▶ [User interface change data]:
---+---

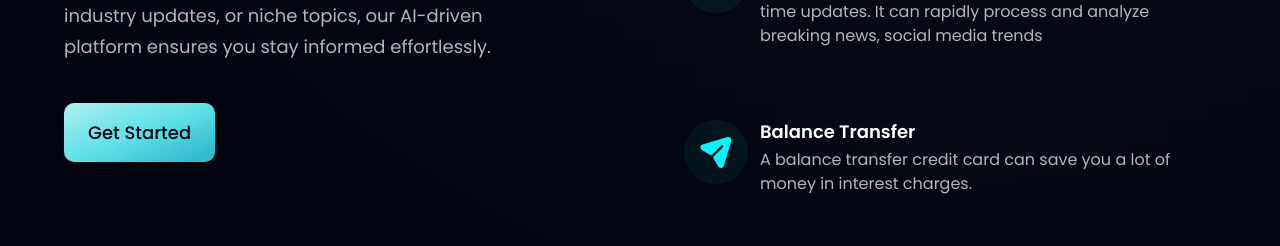
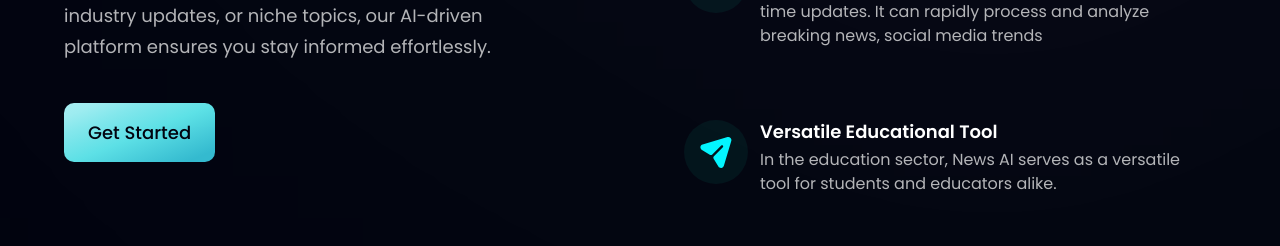
Before and after one commit to Gurjit11/Datathon_KJ_Targaryen, a React (Vite) app: page / in a window 1280 px wide. Shown: the part 936-1182 px from the top of the page. Built offline with nearby package versions, Linux system fonts and the light colour scheme.

Commit message:
Update index.js
UI_changes

```diff
--- a/src/constants/index.js
+++ b/src/constants/index.js
@@ -48,9 +48,9 @@ export const features = [
   {
     id: "feature-3",
     icon: send,
-    title: "Balance Transfer",
+    title: "Versatile Educational Tool",
     content:
-      "A balance transfer credit card can save you a lot of money in interest charges.",
+      "In the education sector, News AI serves as a versatile tool for students and educators alike.",
   },
 ];
 
```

---+---

▶ [ACTIVITY]: If a line in the records holds the string "title", copy it.

▶ [WRITTEN RESPONSE]:
-    title: "Balance Transfer",
+    title: "Versatile Educational Tool",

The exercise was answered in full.